The world’s favourite dictionary might no longer see a print run, because it may be too huge to print.
Speaking to a UK magazine last week, Oxford English Dictionary (OED) editor Michael Proffitt said that owing to its gargantuan size, the third edition of the dictionary will double up from its last edition to 40 volumes. Keeping in mind its feasibility and affordability, publishers Oxford University Press will print it only if there is enough demand for it.
The last edition of the dictionary, that was published in 1989 came up to 20 volumes. The first edition, that was published in 1928, took 70 years to make. The current edition, that has been in progress since 1994, has more than 8,00,000 entries to look through and might be in production till 2034. A team of 70 linguists, lexicographers and pronunciation experts have been working on it.
Proffitt also blamed the internet and the ensuing “information overload” for the delay. “Although the internet has made access easier, it’s also created the dilemma of information overload,” Proffitt was quoted as saying.
Language experts, however, feel that the move to the online space will be a democratic decision. “Moving the dictionary onlinle, most of which is already available currently, will make it more accessible at the same time to more people. Concise dictionaries will still be around, and hence there must not be any problem,” says GJV Prasad, professor at the Centre of English Studies at Jawaharlal Nehru University.
Publisher and author Anita Roy is not at all surprised at the move. “I am neither surprised, nor particularly sad for this move. People say that paperbacks will die because of e-books and the internet. But, I’ve always felt that the first ones to die out will be dictionaries and reference books,” says Roy.

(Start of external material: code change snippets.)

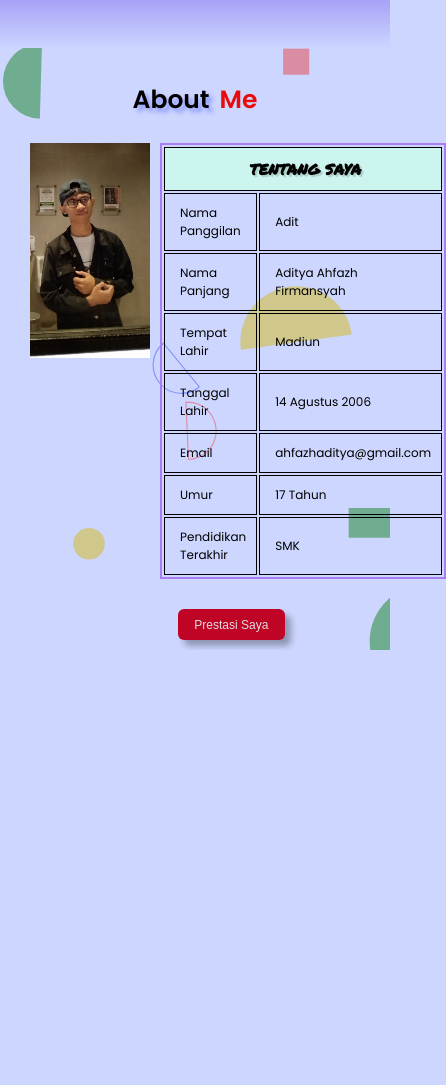
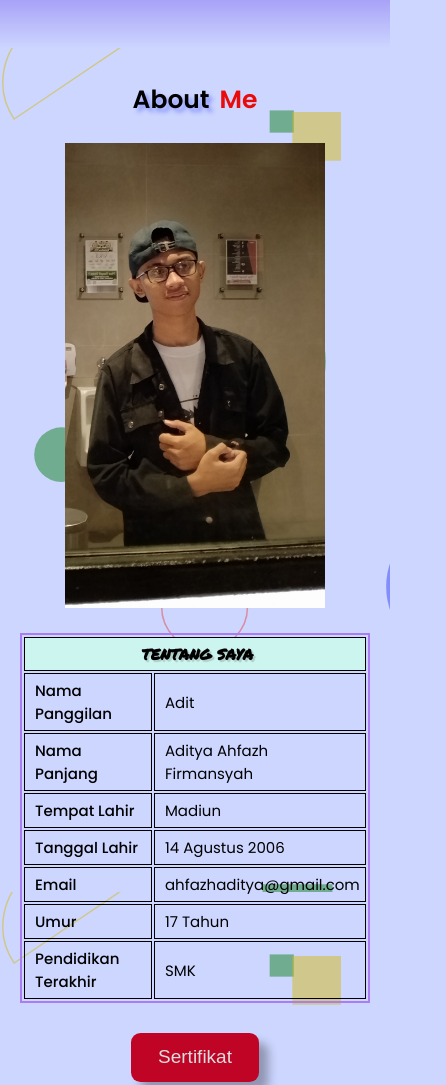
Before and after one commit to Alphby48/Aditya, a plain HTML site: page index.html in a window 390 px wide. Shown: the part 880-1965 px from the top of the page, 446 px wide, since content can reach past the window. Before the commit the page ends 1530 px from the top, so only its background shows below. Drawn offline with Linux system fonts and the light colour scheme; a web font is replaced by a local one.

Commit message:
maintenance fitur

```diff
--- a/database/data-prestasi.js
+++ b/database/data-prestasi.js
@@ -43,6 +43,10 @@ const sertifikat = [
     dari: "Sololearn CSS",
     image: "sololearnCss.jpg",
   },
+  {
+    dari: "PKL PT OLEAN",
+    image: "pkltkj.jpg",
+  },
 ];
 
 export default sertifikat;
--- a/index.html
+++ b/index.html
@@ -97,37 +97,37 @@
               <td class="call-name" colspan="2">tentang saya</td>
             </tr>
             <tr>
-              <td class="font-mode">Nama Panggilan</td>
+              <td class="font-mode as">Nama Panggilan</td>
               <td class="font-mode">Adit</td>
             </tr>
             <tr>
-              <td class="font-mode">Nama Panjang</td>
+              <td class="font-mode as">Nama Panjang</td>
               <td class="font-mode">Aditya Ahfazh Firmansyah</td>
             </tr>
             <tr>
-              <td class="font-mode">Tempat Lahir</td>
+              <td class="font-mode as">Tempat Lahir</td>
               <td class="font-mode">Madiun</td>
             </tr>
             <tr>
-              <td class="font-mode">Tanggal Lahir</td>
+              <td class="font-mode as">Tanggal Lahir</td>
               <td class="font-mode">14 Agustus 2006</td>
             </tr>
             <tr>
-              <td class="font-mode">Email</td>
+              <td class="font-mode as">Email</td>
               <td class="font-mode">ahfazhaditya@gmail.com</td>
             </tr>
             <tr>
-              <td class="font-mode">Umur</td>
+              <td class="font-mode as">Umur</td>
               <td class="font-mode umur"></td>
             </tr>
             <tr>
-              <td class="font-mode">Pendidikan Terakhir</td>
+              <td class="font-mode as">Pendidikan Terakhir</td>
               <td class="font-mode">SMK</td>
             </tr>
           </table>
           <div class="btn-box">
             <a href="index/prestasi/prestasi.html"
-              ><button class="butn-box">Prestasi Saya</button></a
+              ><button class="butn-box">Sertifikat</button></a
             >
           </div>
         </div>
--- a/index/prestasi/prestasi.css
+++ b/index/prestasi/prestasi.css
@@ -1,3 +1,4 @@
+@import url("https://fonts.googleapis.com/css2?family=Caveat+Brush&family=Gamja+Flower&family=Inter:wght@100..900&family=Mochiy+Pop+One&family=Permanent+Marker&family=Poppins:ital,wght@0,100;0,200;0,300;0,400;0,500;0,600;0,700;0,800;0,900;1,100;1,200;1,300;1,400;1,500;1,600;1,700;1,800;1,900&family=Protest+Revolution&family=Special+Elite&display=swap");
 @import url("https://fonts.googleapis.com/css2?family=Inter:wght@100..900&family=Mochiy+Pop+One&family=Poppins:ital,wght@0,100;0,200;0,300;0,400;0,500;0,600;0,700;0,800;0,900;1,100;1,200;1,300;1,400;1,500;1,600;1,700;1,800;1,900&display=swap");
 @import url("https://fonts.googleapis.com/css2?family=Caveat+Brush&family=Gamja+Flower&family=Inter:wght@100..900&family=Mochiy+Pop+One&family=Permanent+Marker&family=Poppins:ital,wght@0,100;0,200;0,300;0,400;0,500;0,600;0,700;0,800;0,900;1,100;1,200;1,300;1,400;1,500;1,600;1,700;1,800;1,900&family=Protest+Revolution&family=Special+Elite&display=swap");
 * {
@@ -13,7 +14,7 @@ body {
 p {
   font-family: "Caveat Brush", cursive;
   font-size: 1.3rem;
-  margin: 2rem;
+  margin: 2rem 2rem 0rem 2rem;
   color: #ff605c;
 }
 p a {
@@ -24,6 +25,15 @@ p a {
 p a:hover {
   color: rgb(124, 77, 255);
 }
+
+h1 {
+  font-family: "Permanent Marker", cursive;
+  text-align: center;
+  font-weight: 400;
+  font-style: normal;
+  text-transform: uppercase;
+}
+
 .list-prestasi {
   display: flex;
   flex-wrap: wrap;
@@ -114,3 +124,34 @@ p a:hover {
   font-size: 1.9rem;
   color: #ff605c;
 }
+
+@media (max-width: 936px) {
+}
+
+@media (max-width: 768px) {
+  html {
+    font-size: 62.5%;
+  }
+  p {
+    margin: 1, 4rem;
+    font-size: 1.7rem;
+  }
+  h1 {
+    margin: 0;
+    font-size: 2.3rem;
+  }
+  .popBox {
+    width: 100%;
+    display: flex;
+    flex-direction: column-reverse;
+    justify-content: center;
+    align-items: center;
+  }
+  .tutup {
+    position: relative;
+    margin-bottom: 2rem;
+  }
+  .tutup i {
+    font-size: 3rem;
+  }
+}
--- a/styles/about.css
+++ b/styles/about.css
@@ -52,6 +52,9 @@
   font-size: 1.2rem;
   text-align: left;
 }
+.table table .as {
+  font-weight: 500;
+}
 .table table .call-name {
   text-align: center;
   background-color: #cdf5f0;
@@ -67,6 +70,7 @@ td,
 tr {
   border: 1px solid black;
 }
+
 .btn-box {
   margin-top: 3rem;
   box-sizing: border-box;
@@ -126,3 +130,36 @@ tr {
     color: #00ffdd;
   }
 }
+
+@media (max-width: 936px) {
+}
+
+@media (max-width: 768px) {
+  html {
+    font-size: 62.5%;
+  }
+  .cont-sect1 {
+    flex-direction: column;
+    align-items: center;
+  }
+  .cont-sect1 .sect1-img {
+    width: 80%;
+  }
+  .cont-sect1 .table {
+    width: 100%;
+    margin-top: 2rem;
+  }
+  .cont-sect1 .table table td {
+    padding: 5px 5px 5px 10px;
+    font-size: 1.5rem;
+  }
+  .btn-box {
+    width: 100%;
+    display: flex;
+    justify-content: center;
+  }
+  .btn-box .butn-box {
+    left: 0;
+    font-size: 1.9rem;
+  }
+}
```
Also changed, not shown: index/prestasi/prestasi.html (+1 -0 lines), 1 other file.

In March 2012, the Encyclopedia Britannica, too, stopped its print version for good after a publication history of 244 years.